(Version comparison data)
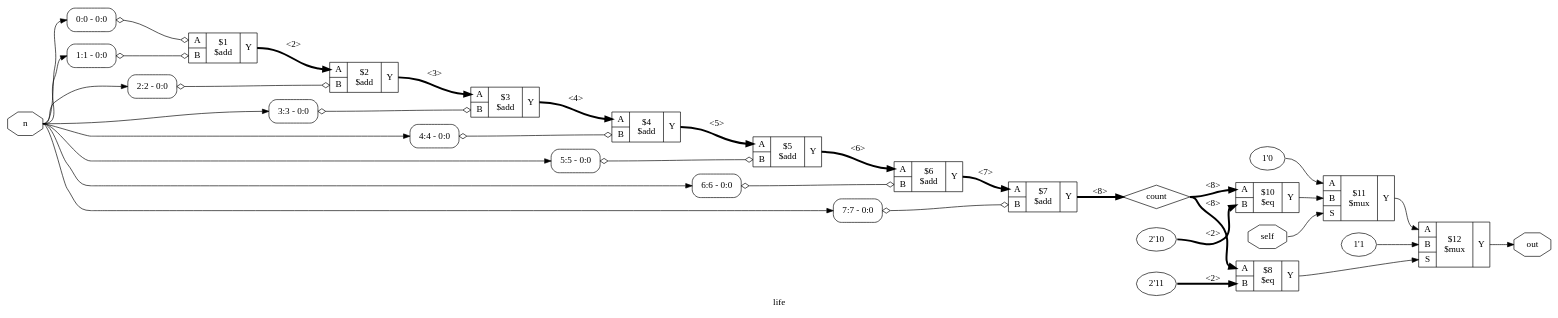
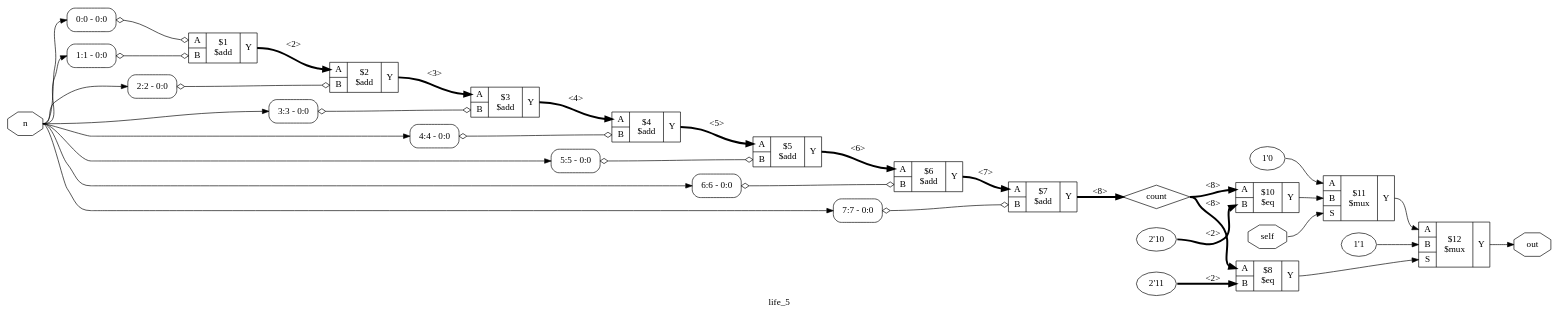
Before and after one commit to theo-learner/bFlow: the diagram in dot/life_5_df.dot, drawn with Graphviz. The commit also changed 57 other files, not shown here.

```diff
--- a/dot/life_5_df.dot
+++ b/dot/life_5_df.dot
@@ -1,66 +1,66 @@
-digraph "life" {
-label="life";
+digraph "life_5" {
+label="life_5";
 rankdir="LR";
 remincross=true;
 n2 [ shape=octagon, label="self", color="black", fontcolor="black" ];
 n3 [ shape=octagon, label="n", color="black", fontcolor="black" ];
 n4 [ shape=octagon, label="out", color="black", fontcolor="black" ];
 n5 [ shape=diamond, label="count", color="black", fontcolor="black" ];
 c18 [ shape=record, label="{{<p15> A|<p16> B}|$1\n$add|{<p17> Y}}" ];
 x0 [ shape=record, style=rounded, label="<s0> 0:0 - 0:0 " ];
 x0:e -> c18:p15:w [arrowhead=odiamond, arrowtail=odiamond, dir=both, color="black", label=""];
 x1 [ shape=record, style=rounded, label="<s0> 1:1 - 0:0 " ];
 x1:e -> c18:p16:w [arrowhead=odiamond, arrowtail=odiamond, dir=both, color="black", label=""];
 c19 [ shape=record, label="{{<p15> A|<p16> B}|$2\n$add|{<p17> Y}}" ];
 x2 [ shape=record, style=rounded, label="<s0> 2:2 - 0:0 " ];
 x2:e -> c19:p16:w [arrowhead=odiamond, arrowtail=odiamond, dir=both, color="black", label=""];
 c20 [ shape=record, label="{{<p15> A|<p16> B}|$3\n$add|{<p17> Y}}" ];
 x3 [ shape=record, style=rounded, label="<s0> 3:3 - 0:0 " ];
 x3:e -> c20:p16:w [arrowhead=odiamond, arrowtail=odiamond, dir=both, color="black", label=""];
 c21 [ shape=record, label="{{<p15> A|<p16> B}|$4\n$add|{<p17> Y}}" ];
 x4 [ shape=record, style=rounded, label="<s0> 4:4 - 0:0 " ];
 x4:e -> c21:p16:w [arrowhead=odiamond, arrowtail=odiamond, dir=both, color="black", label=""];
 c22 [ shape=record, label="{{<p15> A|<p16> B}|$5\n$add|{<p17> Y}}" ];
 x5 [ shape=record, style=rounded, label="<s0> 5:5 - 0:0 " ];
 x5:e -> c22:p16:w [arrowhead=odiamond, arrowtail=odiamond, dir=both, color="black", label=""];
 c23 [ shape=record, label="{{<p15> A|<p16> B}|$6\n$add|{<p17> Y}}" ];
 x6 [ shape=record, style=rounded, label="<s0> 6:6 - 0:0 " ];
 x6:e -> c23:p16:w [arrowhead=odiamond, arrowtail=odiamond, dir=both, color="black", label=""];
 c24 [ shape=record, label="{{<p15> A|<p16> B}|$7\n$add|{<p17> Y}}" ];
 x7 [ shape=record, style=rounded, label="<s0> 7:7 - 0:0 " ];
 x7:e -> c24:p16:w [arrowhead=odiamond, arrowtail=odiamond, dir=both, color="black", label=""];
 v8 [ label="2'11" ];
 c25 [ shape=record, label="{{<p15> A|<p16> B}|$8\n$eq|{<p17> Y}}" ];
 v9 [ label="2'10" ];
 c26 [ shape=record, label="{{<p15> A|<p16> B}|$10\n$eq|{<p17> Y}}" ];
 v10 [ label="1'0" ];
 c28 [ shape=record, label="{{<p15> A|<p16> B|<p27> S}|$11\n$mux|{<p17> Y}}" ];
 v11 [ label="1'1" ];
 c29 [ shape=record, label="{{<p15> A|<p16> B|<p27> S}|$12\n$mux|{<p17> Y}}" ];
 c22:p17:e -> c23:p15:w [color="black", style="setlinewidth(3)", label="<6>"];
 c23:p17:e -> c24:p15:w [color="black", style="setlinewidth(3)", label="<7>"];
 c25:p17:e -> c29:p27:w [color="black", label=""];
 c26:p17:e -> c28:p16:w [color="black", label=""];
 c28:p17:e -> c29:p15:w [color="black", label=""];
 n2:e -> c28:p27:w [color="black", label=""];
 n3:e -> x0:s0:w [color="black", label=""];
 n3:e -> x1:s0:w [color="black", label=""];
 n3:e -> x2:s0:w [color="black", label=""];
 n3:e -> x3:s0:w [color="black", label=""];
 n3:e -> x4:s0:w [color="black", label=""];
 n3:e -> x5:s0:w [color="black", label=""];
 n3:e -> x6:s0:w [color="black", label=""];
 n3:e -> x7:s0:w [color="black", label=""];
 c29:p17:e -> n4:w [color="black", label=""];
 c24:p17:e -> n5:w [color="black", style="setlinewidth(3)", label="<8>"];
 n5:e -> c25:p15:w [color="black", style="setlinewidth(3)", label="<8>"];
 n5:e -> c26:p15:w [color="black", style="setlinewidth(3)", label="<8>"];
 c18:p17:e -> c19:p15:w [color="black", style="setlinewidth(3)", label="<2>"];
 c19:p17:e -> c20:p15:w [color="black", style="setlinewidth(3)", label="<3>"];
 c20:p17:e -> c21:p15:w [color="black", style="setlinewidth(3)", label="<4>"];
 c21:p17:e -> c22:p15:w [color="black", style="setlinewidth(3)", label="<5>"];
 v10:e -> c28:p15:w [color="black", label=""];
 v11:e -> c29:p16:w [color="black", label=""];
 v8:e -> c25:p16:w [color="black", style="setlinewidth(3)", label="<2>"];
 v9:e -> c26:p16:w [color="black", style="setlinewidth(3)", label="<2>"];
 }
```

> **WORK REQUEST**:
The answer must be a single number: how many lines of the data hold the word "octagon".

> **EXERCISE OUTPUT**:
3